The DM monthly status report covering February activities has been posted to DocuShare, collection-1022. For convenience, the High-level Summary is pasted below. Direct link to the full report https://docushare.lsst.org/docushare/dsweb/Get/report-1022/DM%20Monthly%20Progress%20Report%20202002.pdf
Community Interactions, Meetings and Workshops
The DM Leadership Team held a successful “virtual” face-to-face meeting on BlueJeans. This covered a variety of technical topics, which highlights including the status of middleware development and discussion of ways to streamline the image capture system following LCR-1923 (which removes support for live crosstalk correction from the Camera data acquisition system).
Across the subsystem, preparation continues for the Rubin Observatory Algorithms Workshop, which will take place in March. The DM System Science Team held a “virtual” face-to-face meeting to prepare, while members of the DM-SST and the Science Pipelines teams have based their work around material which will be presented at the workshop. This included a two-week data analysis sprint which took place at Princeton University
The first full week of data produced by the Auxiliary Telescope spectrograph has been transferred over the AURA network to the data facility at NCSA. Members of the DM team have been working hard to analyze this data, which has driven a number of improvements to instrument signature removal and pipeline integration. During April, we expect to move away from the AURA network to dedicated Rubin Observatory networking.
Many documents were issued or updated. Of particular notes:
Draft outlines of DM construction papers were provided to the PST.
SQR-037 reports on a security analysis of SQuaRE services.
DMTN-133 describes data processing systems which may be triggered by the Observatory Control System (OCS).
A prototype ObsTAP service with providing WISE data was deployed for testing. Qserv profiling, tuning, and performance optimization was carried out in preparation for scale testing at the level of 50% of the first Rubin Observatory data release. In the process, full-sky query dispatch times were reduced from ~30 minutes to ~1 minute, and a long-standing shared-scan concurrency regression was addressed. Evaluation of a clustered Cassandra implementation of the Alert Production Database continued in earnest at NCSA.
Science Pipelines activity focused around preparing for the Algorithms Workshop. This included an “analysis sprint” in which a number of careful analyses of our data products were performed: the results will be presented at the workshop next month. For example, the use of “sky objects” to quantify over-subtraction of backgrounds around bright objects was demonstrated, and a prototype system for tracking simulated sources through the Alert Production pipeline was rolled out. Substantial improvements to reliability of both galaxy model fitting and deblending were made.

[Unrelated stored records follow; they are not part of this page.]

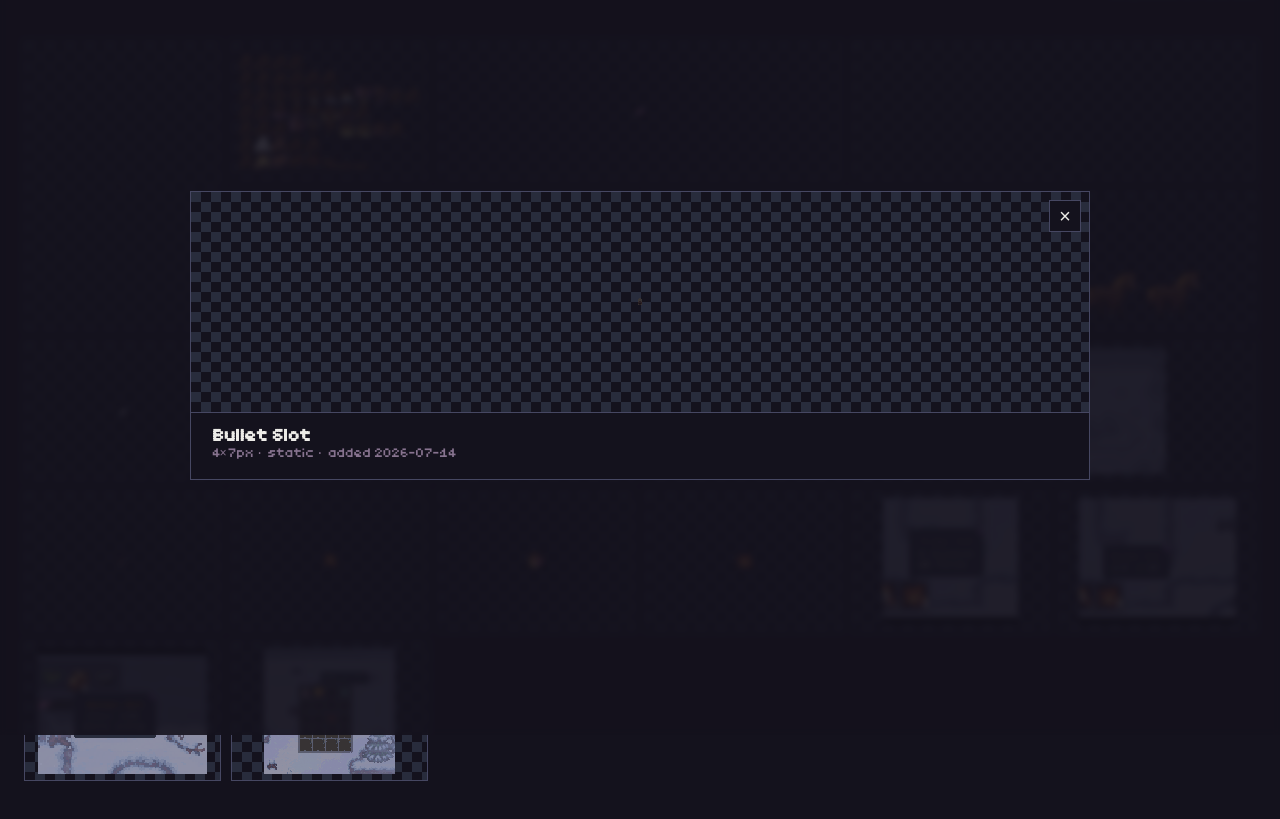
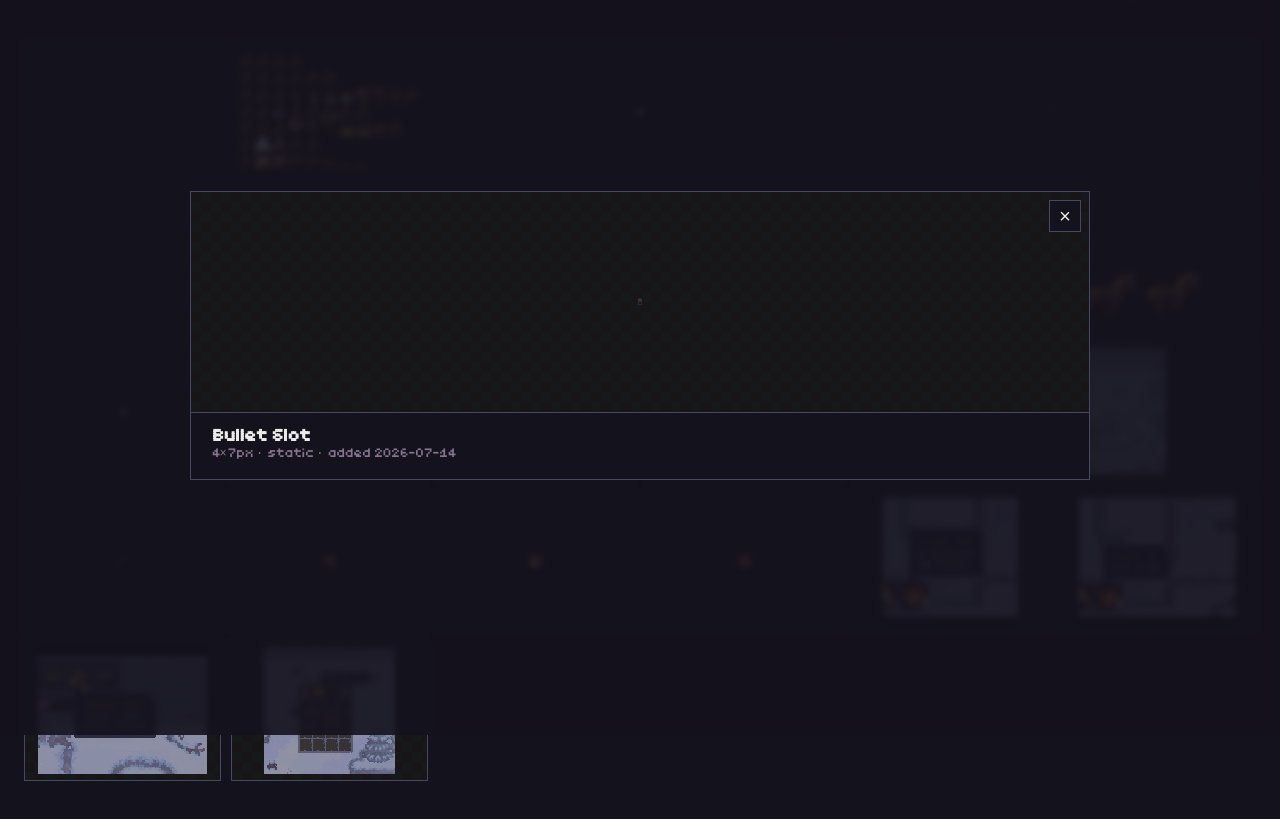
Before and after one commit to Disketaa/Pixel-Portfolio, a website: page index.html in a window 1280 px wide. Both pictures are taken after a click on the button "Bullet Slot". Shown: the part 65-884 px from the top of the page. Drawn offline with Linux system fonts and the light colour scheme.

Commit message:
Style: update checkerboard pattern to dark-moon and kettle-black colors

```diff
--- a/style.css
+++ b/style.css
@@ -110,7 +110,7 @@ main {
   position: relative;
   grid-column: span var(--col-desktop, 1);
   grid-row: span var(--row-desktop, 1);
-  background-image: repeating-conic-gradient(var(--panel) 0% 25%, var(--panel-alt) 0% 50%);
+  background-image: repeating-conic-gradient(var(--dark-moon) 0% 25%, var(--kettle-black) 0% 50%);
   background-size: 20px 20px;
   border: 1px solid var(--panel-line);
   overflow: hidden;
@@ -310,7 +310,7 @@ button {
   align-items: center;
   justify-content: center;
   padding: 28px;
-  background-image: repeating-conic-gradient(var(--panel) 0% 25%, var(--panel-alt) 0% 50%);
+  background-image: repeating-conic-gradient(var(--dark-moon) 0% 25%, var(--kettle-black) 0% 50%);
   background-size: 20px 20px;
   overflow: hidden;
 }
```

A Kubernetes (“K8s”) cluster was built, installed, and configured from common build scripts at the NCSA camera test stand. The Engineering and Facility Database environment was then deployed.
Project Science Team.
The implementation of the International Virtual Observatory Alliance Observation Data Model through the Table Access Protocol; http://www.ivoa.net/documents/ObsCore/
Wide-field Infrared Survey Explorer